Her daughter was waiting in the kitchen. Her eyes red. Obviously crying.
Great, she thought. Time to play the bad guy. Again. It was everything she could do to hold her own tears back. She’d taught herself as a teenager how to hold it in when she had to drive. Not being able to see the road, whether it was because of rain or snow or a busted headlight scared her more than anything. So it was either learn how to be scared, sad, angry, or heartbroken without crying for 20 minutes (10 hours once. Thanks to that asshole ex in Denver), or live with the fear. Her version of fearlessness was all about strategy, mitigation, and innovation. But this shit? A husband in jail and her daughter asking “Where’s Daddy?”
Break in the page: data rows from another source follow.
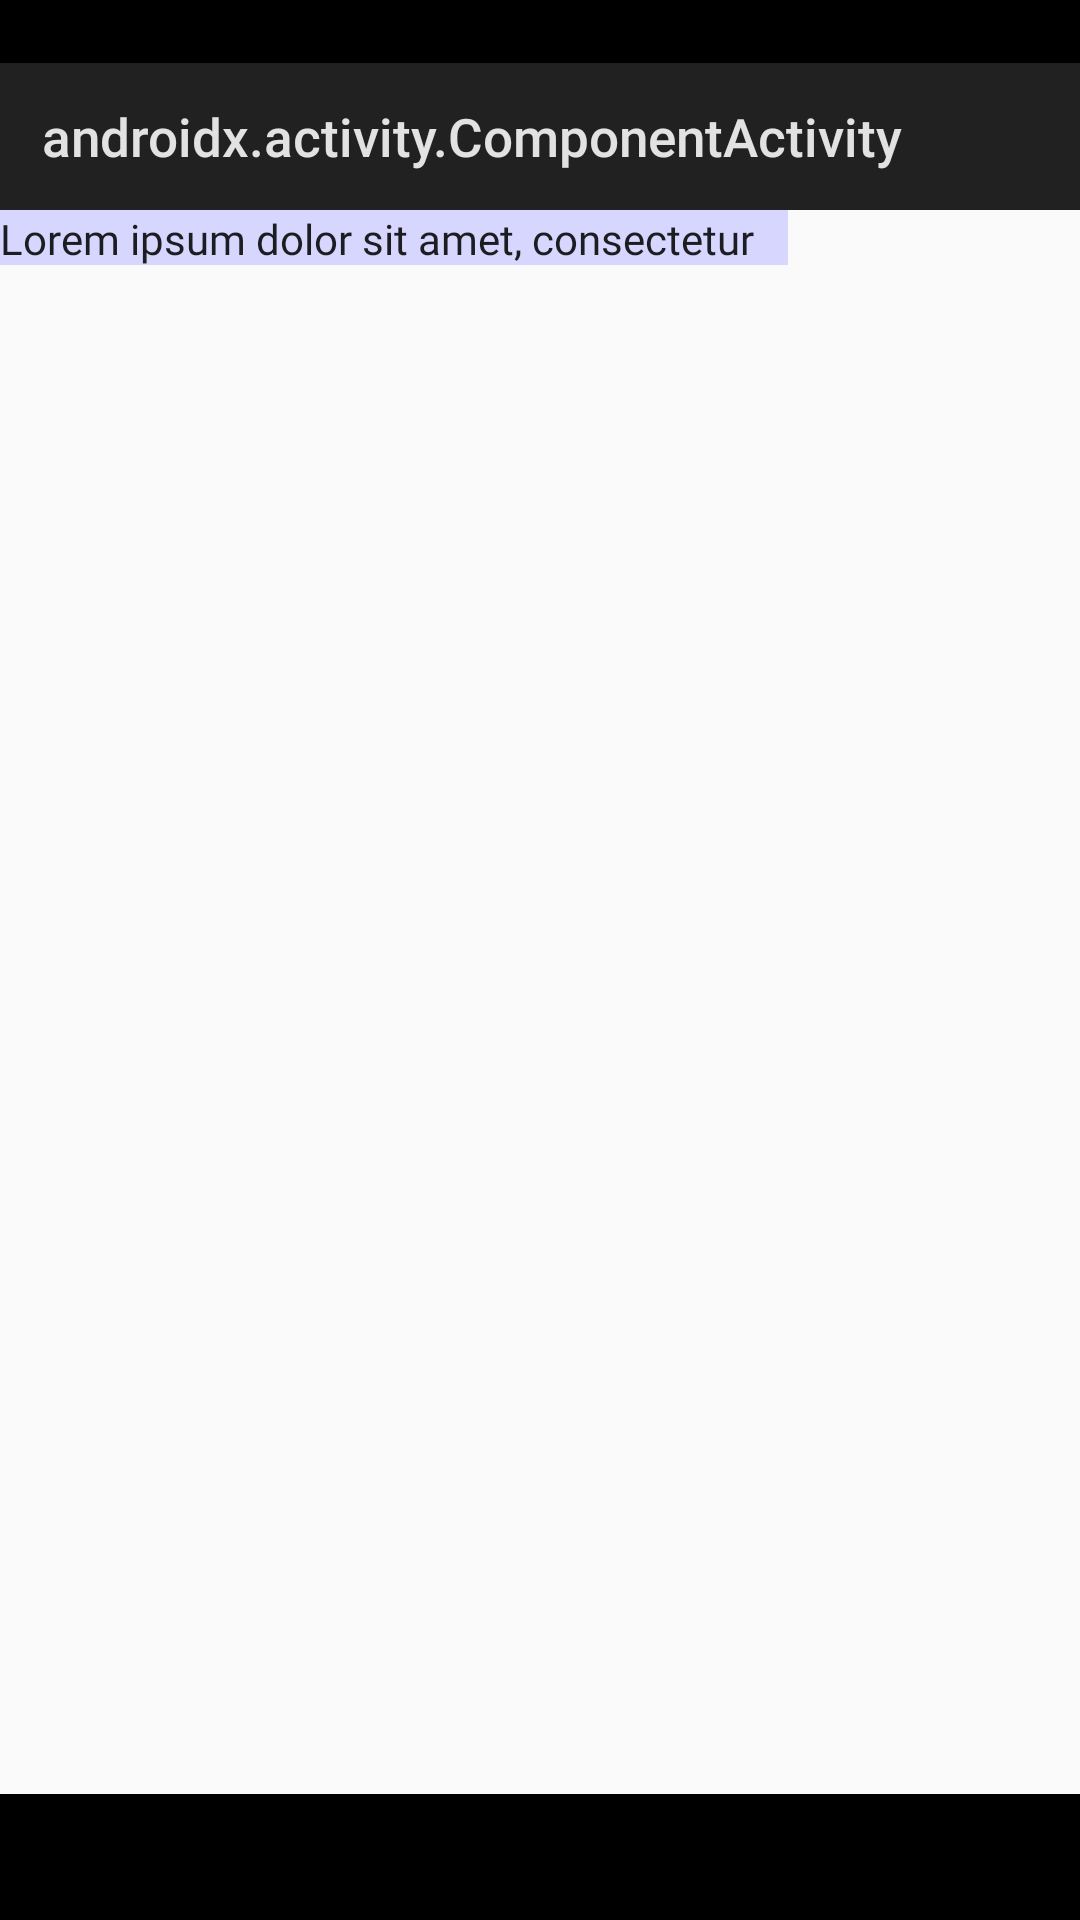
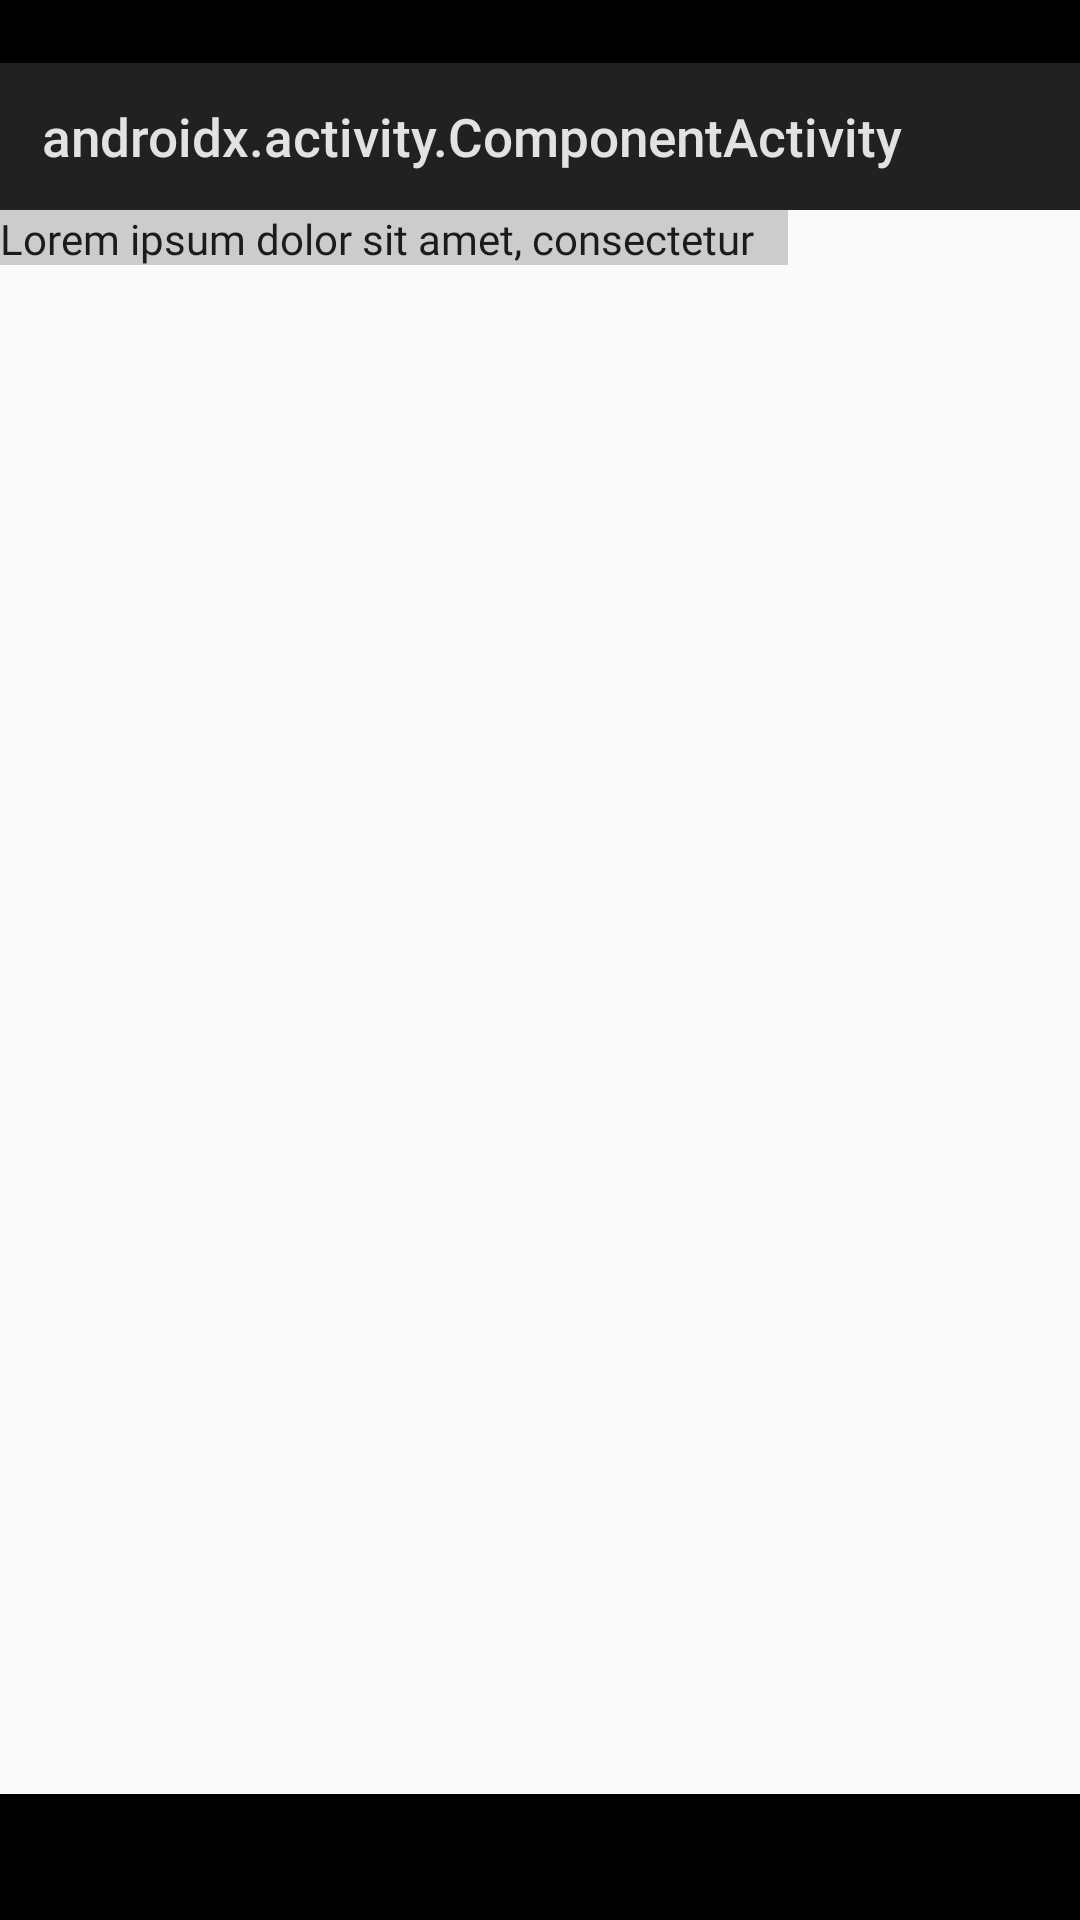
feat: Fixing rgba format + padding, margin horizontal vertical logic (#9)
* :sparkles: Fixing rgba format for color + padding, margin horizontal, vertical logic

* :sparkles: Fixes gist

* merge

* Fixes tests for new alpha implementation

Changed region(s): [[0.0, 0.0938, 0.7333, 0.1562]]

diff --git a/layout/src/main/java/br/com/zup/nimbus/compose/layout/ModifierExtensions.kt b/layout/src/main/java/br/com/zup/nimbus/compose/layout/ModifierExtensions.kt
@@ -41,7 +41,6 @@ import br.com.zup.nimbus.compose.layout.model.ComponentStructure
 import br.com.zup.nimbus.compose.layout.model.Container
 import br.com.zup.nimbus.compose.layout.model.CrossAxisAlignment
 
-
 internal fun Modifier.accessibility(accessibility: Accessibility?, modifier: Modifier = Modifier) = this.then(
     accessibility?.let { a ->
         modifier.semantics(mergeDescendants = true) {
@@ -85,7 +84,7 @@ internal fun Modifier.container(
 internal fun Modifier.applyScopeModifier(
     scope: Any,
     container: Container,
-    modifier: Modifier = Modifier,
+    modifier: Modifier = Modifier
 ) = this.then(with(container) {
     var newModifier = modifier
     when (scope) {
@@ -124,7 +123,7 @@ internal fun Modifier.applyScopeModifier(
 internal fun Modifier.fillMaxSize(
     container: Container,
     parentComponent: ComponentStructure?,
-    modifier: Modifier = Modifier,
+    modifier: Modifier = Modifier
 ) = this.then(
     with(container) {
         var newModifier = modifier
@@ -155,7 +154,7 @@ internal fun Modifier.fillMaxSize(
 
 internal fun Modifier.size(
     container: Container,
-    modifier: Modifier = Modifier,
+    modifier: Modifier = Modifier
 ) = this.then(
     with(container) {
         var newModifier = modifier
@@ -190,84 +189,138 @@ internal fun Modifier.size(
 
 internal fun Modifier.margin(
     container: Container,
-    modifier: Modifier = Modifier,
+    modifier: Modifier = Modifier
 ) = this.then(
     with(container) {
         var newModifier = modifier
 
+        var paddingStart: Double? = null
+        var paddingEnd: Double? = null
+        var paddingTop: Double? = null
+        var paddingBottom: Double? = null
+
         container.margin?.let {
-            newModifier = newModifier.padding(it.dp)
+            paddingStart = it
+            paddingEnd = it
+            paddingTop = it
+            paddingBottom = it
         }
 
         container.marginStart?.let {
-            newModifier = newModifier.padding(start = it.dp)
+            paddingStart = it
         }
 
         container.marginEnd?.let {
-            newModifier = newModifier.padding(end = it.dp)
+            paddingEnd = it
         }
 
         container.marginTop?.let {
-            newModifier = newModifier.padding(top = it.dp)
+            paddingTop = it
         }
 
         container.marginBottom?.let {
-            newModifier = newModifier.padding(bottom = it.dp)
+            paddingBottom = it
         }
 
         container.marginHorizontal?.let {
-            newModifier = newModifier.padding(start = it.dp)
-            newModifier = newModifier.padding(end = it.dp)
+            paddingStart = it
+            paddingEnd = it
         }
 
         container.marginVertical?.let {
-            newModifier = newModifier.padding(top = it.dp)
-            newModifier = newModifier.padding(bottom = it.dp)
+            paddingTop = it
+            paddingBottom = it
         }
+
+        newModifier = padding(modifier = newModifier,
+            paddingStart = paddingStart,
+            paddingEnd = paddingEnd,
+            paddingTop = paddingTop,
+            paddingBottom = paddingBottom)
+
         return@with newModifier
     }
 )
 
 internal fun Modifier.padding(
     container: Container,
-    modifier: Modifier = Modifier,
+    modifier: Modifier = Modifier
 ) = this.then(
     with(container) {
         var newModifier = modifier
+        var paddingStart: Double? = null
+        var paddingEnd: Double? = null
+        var paddingTop: Double? = null
+        var paddingBottom: Double? = null
 
         container.padding?.let {
-            newModifier = newModifier.padding(it.dp)
+            paddingStart = it
+            paddingEnd = it
+            paddingTop = it
+            paddingBottom = it
         }
 
         container.paddingStart?.let {
-            newModifier = newModifier.padding(start = it.dp)
+            paddingStart = it
         }
 
         container.paddingEnd?.let {
-            newModifier = newModifier.padding(end = it.dp)
+            paddingEnd = it
         }
 
         container.paddingTop?.let {
-            newModifier = newModifier.padding(top = it.dp)
+            paddingTop = it
         }
 
         container.paddingBottom?.let {
-            newModifier = newModifier.padding(bottom = it.dp)
+            paddingBottom = it
         }
 
         container.paddingHorizontal?.let {
-            newModifier = newModifier.padding(start = it.dp)
-            newModifier = newModifier.padding(end = it.dp)
+            paddingStart = it
+            paddingEnd = it
         }
 
         container.paddingVertical?.let {
-            newModifier = newModifier.padding(top = it.dp)
-            newModifier = newModifier.padding(bottom = it.dp)
+            paddingTop = it
+            paddingBottom = it
         }
+
+        newModifier = padding(modifier = newModifier,
+            paddingStart = paddingStart,
+            paddingEnd = paddingEnd,
+            paddingTop = paddingTop,
+            paddingBottom = paddingBottom)
 
         return@with newModifier
     }
 )
+
+private fun padding(
+    modifier: Modifier = Modifier,
+    paddingStart: Double?,
+    paddingEnd: Double?,
+    paddingTop: Double?,
+    paddingBottom: Double?,
+): Modifier {
+    var newModifier = modifier
+    paddingStart?.let {
+        newModifier = newModifier.padding(start = it.dp)
+    }
+
+    paddingEnd?.let {
+        newModifier = newModifier.padding(end = it.dp)
+    }
+
+    paddingTop?.let {
+        newModifier = newModifier.padding(top = it.dp)
+    }
+
+    paddingBottom?.let {
+        newModifier = newModifier.padding(bottom = it.dp)
+    }
+    return newModifier
+}
 
 internal fun Modifier.border(
     container: Container,
@@ -439,7 +492,7 @@ internal fun Modifier.border(
     borderDashSpacing: Double = 0.0,
     cornerRadius: Double = 0.0,
     color: Color,
-    modifier: Modifier = Modifier,
+    modifier: Modifier = Modifier
 ) = this.then(
     modifier
         .drawBehind {
@@ -483,4 +536,4 @@ private fun DrawScope.clipToRadius(cornerRadius: Double) {
 }
 
 val String.color
-    get() = Color(android.graphics.Color.parseColor(this))
+    get() = Color(ColorUtils.hexColor(this))

diff --git a/layout/src/main/java/br/com/zup/nimbus/compose/layout/ColorUtils.kt b/layout/src/main/java/br/com/zup/nimbus/compose/layout/ColorUtils.kt
@@ -1,0 +1,34 @@
+package br.com.zup.nimbus.compose.layout
+
+import android.graphics.Color
+
+internal const val RGB_LENGTH = 4
+internal const val RGBA_LENGTH = 9
+internal object ColorUtils {
+
+    fun hexColor(hexColor: String): Int {
+        return when (hexColor.length) {
+            RGB_LENGTH -> Color.parseColor(formatHexRGBColor(hexColor))
+            RGBA_LENGTH -> Color.parseColor(formatHexColorAlpha(hexColor))
+            else -> Color.parseColor(formatHexRGBAColor(hexColor))
+        }
+    }
+
+    private fun formatHexColorAlpha(color: String): String {
+        return "^#([0-9A-F]{6})([0-9A-F]{2})$"
+            .toRegex(RegexOption.IGNORE_CASE)
+            .replace(color, "#\$2\$1")
+    }
+
+    private fun formatHexRGBColor(color: String): String {
+        return "^#([0-9A-F])([0-9A-F])([0-9A-F])?$"
+            .toRegex(RegexOption.IGNORE_CASE)
+            .replace(color, "#\$1\$1\$2\$2\$3\$3")
+    }
+
+    private fun formatHexRGBAColor(color: String): String {
+        return "^#([0-9A-F])([0-9A-F])([0-9A-F])([0-9A-F])?$"
+            .toRegex(RegexOption.IGNORE_CASE)
+            .replace(color, "#\$4\$4\$1\$1\$2\$2\$3\$3")
+    }
+}

diff --git a/sample/src/main/java/br/com/zup/nimbus/compose/layout/sample/Constants.kt b/sample/src/main/java/br/com/zup/nimbus/compose/layout/sample/Constants.kt
@@ -2,4 +2,4 @@ package br.com.zup.nimbus.compose.layout.sample
 
 
 const val BASE_URL = "https://gist.githubusercontent.com/hernandazevedozup/" +
[2 lines of base64/hex data omitted]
I mean, who wrote this country song?
She fought the waterworks back and said, “Honey. We’ve got to be careful with money right now. The Lawyer thinks we can get his bail down to something we can afford without going through a Bail Bondsman. I talked to your father and we agreed this would be for the best.
“You’re LEAVING him there?”
Your mom and friends can help prepare you for the heartbreak that comes when a boy picks someone else. But nobody prepares you when the child you gave birth to, fell head over heels in love with when you first realized you had morning sickness, turns out to be a daddy’s girl.
Especially when daddy is no longer the man you were also head over heels with, but is now a functional alcoholic who beats up local semi-celebrities.
“I don’t understand.” Yelling now. Wow, she was pissed.
“He’s safe, honey.” It hit her. He was safe. It would be fine. The asshole in the hummer would probably drop the charges after he felt like his point was made. The county jail had a from-the-future surveillance system. They kept the inmates in line. He was safe. But everything else? Not so safe anymore.
And so the second it came out as one giant bawl, the way her own mom used to cry. “He’s safe, honey.”
That wasn’t convincing.
“Then why are you crying? You left him in jail! You left him!”
Her daughter stormed out. Her own sobs became heaves. God, she felt lonely. So lonely.